Join the Good Gear Guide newsletter!
Most Popular Reviews
- 1 Fetch TV Mighty review: Better than Foxtel
- 2 Fetch TV Mini review: Make your TV a smart TV
- 3 Parrot Mambo Drone review
- 4 Evapolar USB air conditioner review
- 5 Hisense Series 7 ULED 4K UHD TV review
Latest News Articles
- This disinfection robot can light the way to cleaner hospitals
- Game on: Alienware's 20-year affair with gaming helps drive the future of VR
- Microsoft opens HoloLens preorders in Australia
- Hands-on: Sony N is a Google Glass for your neck, with an assistant named Nigel
- Oculus reveals Touch VR controller pricing and launch info, US$49 Oculus Earbuds
GGG Evaluation Team
First impression on unpacking the Q702 test unit was the solid feel and clean, minimalist styling.
For work use, Microsoft Word and Excel programs pre-installed on the device are adequate for preparing short documents.
The Fujitsu LifeBook UH574 allowed for great mobility without being obnoxiously heavy or clunky. Its twelve hours of battery life did not disappoint.
The screen was particularly good. It is bright and visible from most angles, however heat is an issue, particularly around the Windows button on the front, and on the back where the battery housing is located.
My first impression after unboxing the Q702 is that it is a nice looking unit. Styling is somewhat minimalist but very effective. The tablet part, once detached, has a nice weight, and no buttons or switches are located in awkward or intrusive positions.
- Google Pixel XL full, in-depth smartphone review: The new best Android phone
- TV buying guide: What to look for when buying a TV in 2016
- Best iPhone 7 and iPhone 7 Plus plans: Optus vs Telstra vs Vodafone vs Virgin
- Which flagship TV is best? Sony 4K HDR Bravia 2016 versus LG 4K HDR OLED 2016
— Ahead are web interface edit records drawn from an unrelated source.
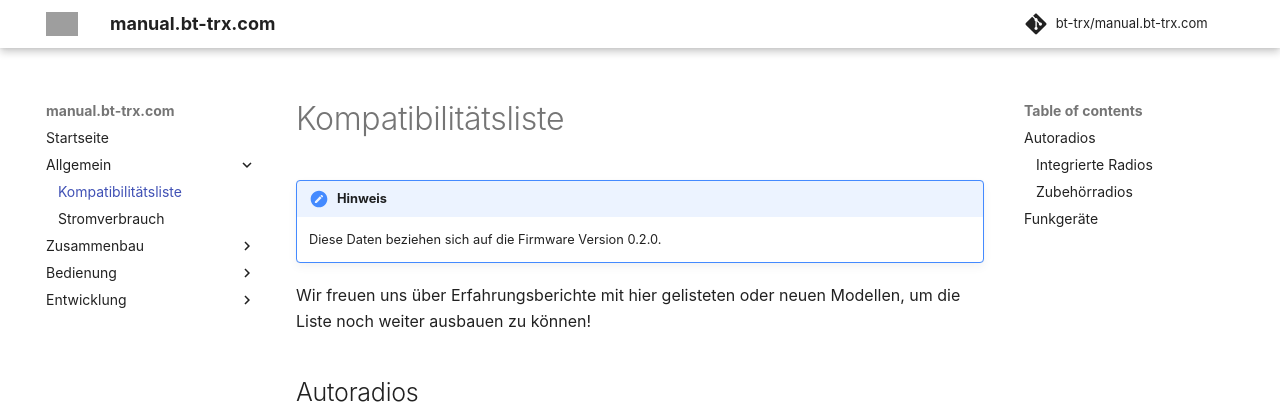
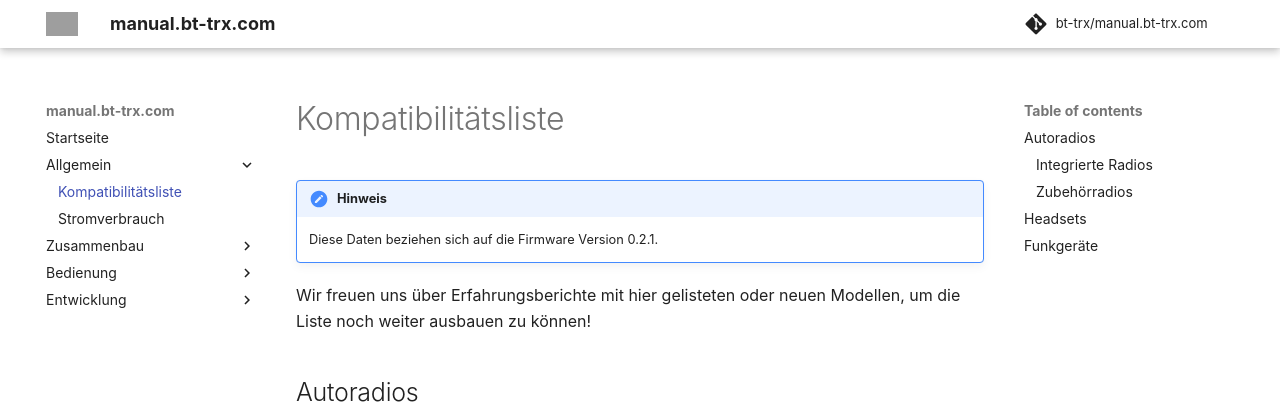
Before and after one commit to bt-trx/manual.bt-trx.com, an MkDocs documentation site: the page built from docs/10_Allgemein/Kompatibilitätsliste.md, in a window 1280 px wide and 1400 px high. Shown: the top 404 px of the window. Built offline with MkDocs 1.6.1 and Material for MkDocs 9.7.7, drawn with Linux system fonts in a browser that asks for light colours; comment, search, counter and statistics services are not loaded; some of the changed text lies outside the part shown; grey boxes are pictures that could not be loaded.

Commit message:
Doku fuer 0.2.1

```diff
--- a/docs/10_Allgemein/Kompatibilitätsliste.md
+++ b/docs/10_Allgemein/Kompatibilitätsliste.md
@@ -1,7 +1,7 @@
 # Kompatibilitätsliste
 
 !!! note "Hinweis"
-    Diese Daten beziehen sich auf die Firmware Version 0.2.0.
+    Diese Daten beziehen sich auf die Firmware Version 0.2.1.
 
 Wir freuen uns über Erfahrungsberichte mit hier gelisteten oder neuen Modellen,
 um die Liste noch weiter ausbauen zu können!
@@ -39,6 +39,12 @@
 | Pioneer AVH-X3500DAB     | ja            | -- |
 | Pioneer AVH-Z5100DAB     | ja            | -- |
 
+## Headsets
+
+| Typ                      | Funktioniert? | Kommentar |
+|--------------------------|:-------------:|-----------|
+| Fontastic NAT+           | ja            | -- |
+
 ## Funkgeräte
 
 | Typ                      | Funktioniert? | Kommentar |
--- a/mkdocs.yml
+++ b/mkdocs.yml
@@ -25,7 +25,7 @@
       combined: true
       enabled_if_env: ENABLE_PDF_EXPORT
 extra:
-  version: 0.2.0
+  version: 0.2.1
   social:
     - type: 'github'
       link: 'https://github.com/bt-trx'
@@ -47,6 +47,7 @@
     - PTT-Taste: 20_Zusammenbau/PTT-Taste.md
   - Bedienung:
     - Anschluss: 30_Bedienung/Anschluss.md
+    - Konfiguration: 30_Bedienung/Konfiguration.md
     - Funkbetrieb: 30_Bedienung/Funkbetrieb.md
     - Firmware-Update: 30_Bedienung/Firmware-Update.md
   - Entwicklung:
```
Also changed, not shown: docs/10_Allgemein/Stromverbrauch.md (+1 -1 lines), docs/30_Bedienung/Anschluss.md (+1 -1 lines), docs/30_Bedienung/Konfiguration.md (added, +1 -0 lines), docs/index.md (+1 -1 lines).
- 10 Blu-ray movies / Best looking Blu-ray movies
- CCSAP FunctionalistACT
- CCHead of Digital (Technology Manager - Digital Transformations)NSW
- FTSenior programmer / ProgrammerAsia
- CCContract Computer Operator (UNIX/Windows-based) 161014/CO/vmtAsia
- FTSr. Insight SpecialistVIC
- CCJunior Programmer (Application Dev. & Mgt.) 161017/JP/221Asia
- FTCRM Developer - MS Dynamics CRMNSW
- CCContract Programmer (Internet/Intranet) 161019/P/615Asia
- CCBusiness AnalystNSW
- CCContract Analyst Programmer (CISCO/IT Security) 161028/AP/142Asia
- CCDevOps/Automation EngineerNSW
- CCData ScientistVIC
- CCContract Management SpecialistNSW
- CCSAP FIORIACT
- CCPOS EngineerNSW
- CCContract Analyst Programmer (J2EE/Oracle) 161031/AP/512Asia
- CCNetwork Capacity PlannerVIC
- CCTest Engineer - .NETNSW
- CCSenior Business Analyst - experience in IDAM a MUSTNSW
- CCFront End DeveloperNSW
- CCOracle SOA DeveloperNSW
- CCContract Senior Systems Analyst (Oracle/SSADM) 161027/SSA/634Asia
- CCSnr Business AnalystVIC
- CCSenior Security EngineerNSW
- CCInfrastructure Project Manager - Site MoveNSW